Aim of the task: In the data, find the word "text" and copy out every line that has it.

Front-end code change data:

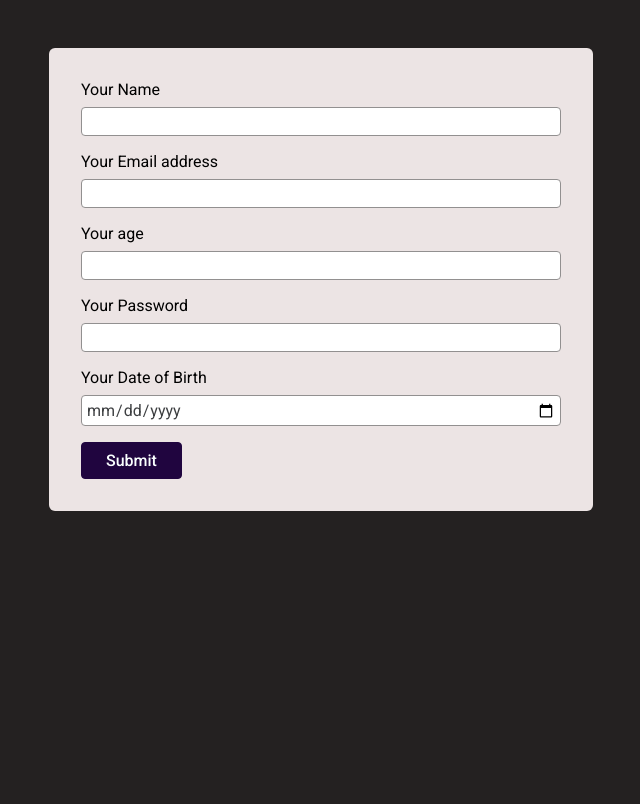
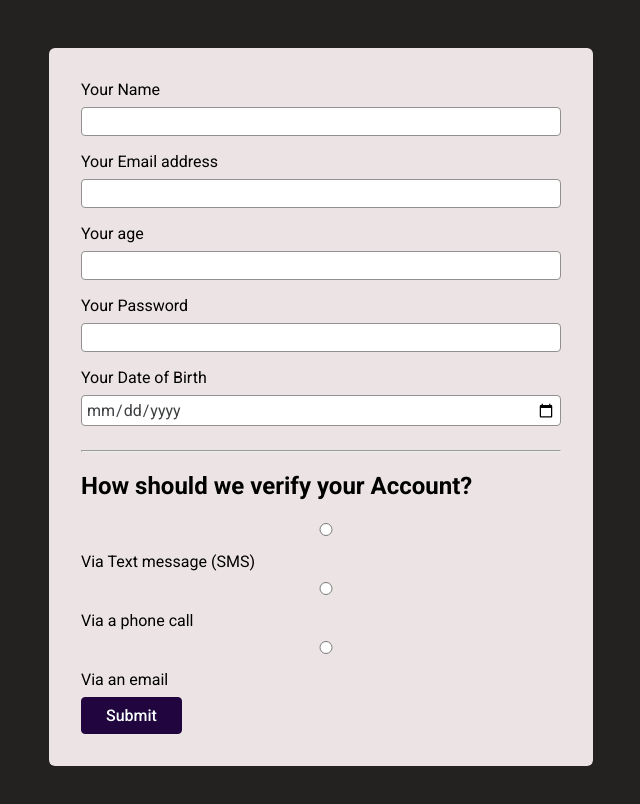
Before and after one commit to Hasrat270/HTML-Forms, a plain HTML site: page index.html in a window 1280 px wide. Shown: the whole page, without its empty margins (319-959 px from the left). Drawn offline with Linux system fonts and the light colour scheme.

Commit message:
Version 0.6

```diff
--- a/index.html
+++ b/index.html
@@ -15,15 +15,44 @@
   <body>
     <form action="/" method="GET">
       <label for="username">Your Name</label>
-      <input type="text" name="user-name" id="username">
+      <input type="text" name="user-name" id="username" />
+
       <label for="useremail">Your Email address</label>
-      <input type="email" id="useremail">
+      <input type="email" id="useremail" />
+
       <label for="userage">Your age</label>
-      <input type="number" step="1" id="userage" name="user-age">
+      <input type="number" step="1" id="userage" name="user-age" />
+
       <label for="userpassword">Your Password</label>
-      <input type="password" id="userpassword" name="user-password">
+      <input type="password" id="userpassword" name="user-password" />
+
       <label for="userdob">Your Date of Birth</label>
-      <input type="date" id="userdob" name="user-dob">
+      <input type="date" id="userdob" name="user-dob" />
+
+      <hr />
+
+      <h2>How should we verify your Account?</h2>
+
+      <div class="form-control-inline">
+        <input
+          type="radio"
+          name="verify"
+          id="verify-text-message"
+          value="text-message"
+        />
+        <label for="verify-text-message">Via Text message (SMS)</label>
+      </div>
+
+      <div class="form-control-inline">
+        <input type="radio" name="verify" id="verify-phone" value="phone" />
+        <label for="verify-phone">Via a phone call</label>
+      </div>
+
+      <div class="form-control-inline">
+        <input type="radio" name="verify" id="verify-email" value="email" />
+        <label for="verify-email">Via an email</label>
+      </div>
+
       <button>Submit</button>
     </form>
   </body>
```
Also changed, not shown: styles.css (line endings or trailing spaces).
==
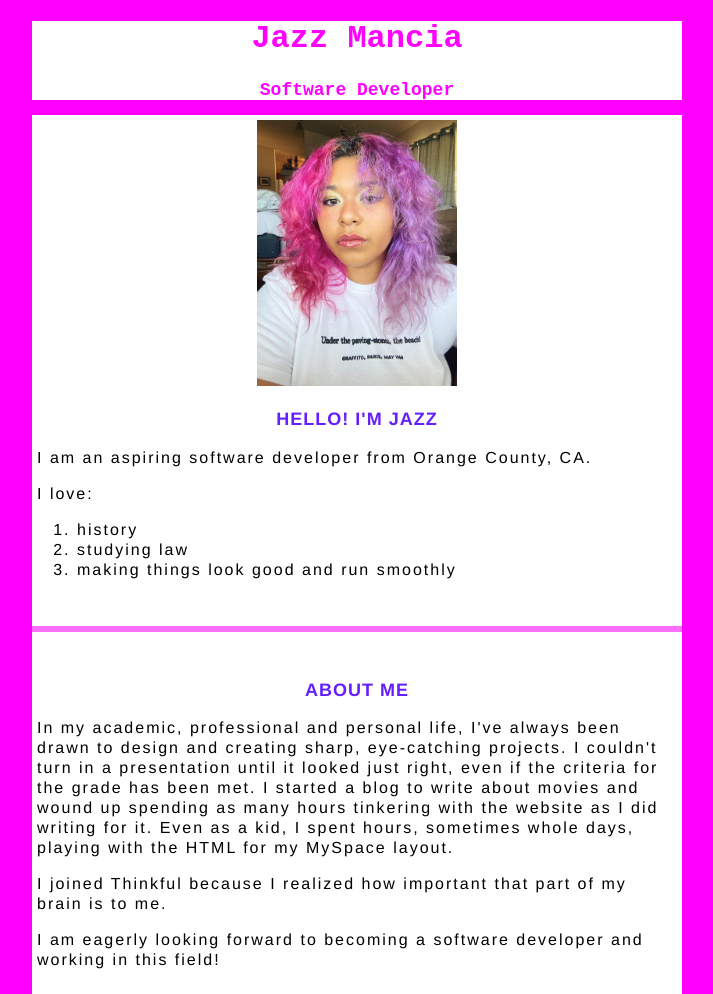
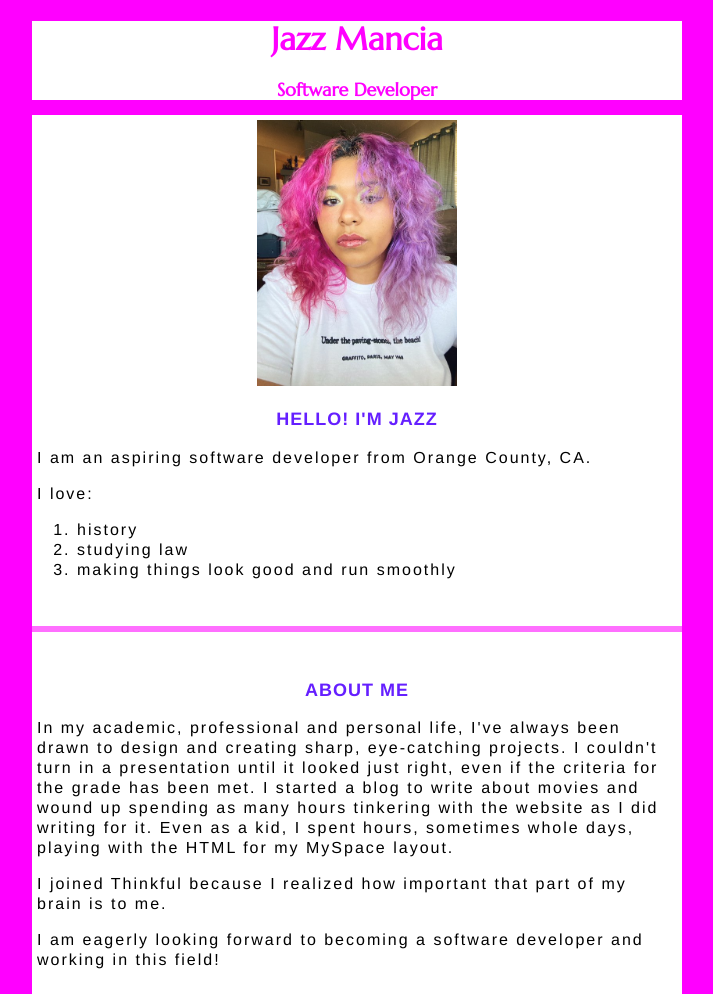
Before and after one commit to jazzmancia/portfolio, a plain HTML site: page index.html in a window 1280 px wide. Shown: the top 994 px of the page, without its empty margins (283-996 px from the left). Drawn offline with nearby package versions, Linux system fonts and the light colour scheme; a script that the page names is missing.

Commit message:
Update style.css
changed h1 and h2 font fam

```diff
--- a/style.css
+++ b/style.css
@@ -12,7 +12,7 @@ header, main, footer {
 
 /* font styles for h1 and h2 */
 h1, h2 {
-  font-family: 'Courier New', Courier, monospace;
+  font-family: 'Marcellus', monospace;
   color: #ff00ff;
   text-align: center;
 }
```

Expected answer:
-      <input type="text" name="user-name" id="username">
+      <input type="text" name="user-name" id="username" />
+          id="verify-text-message"
+          value="text-message"
+        <label for="verify-text-message">Via Text message (SMS)</label>
   text-align: center;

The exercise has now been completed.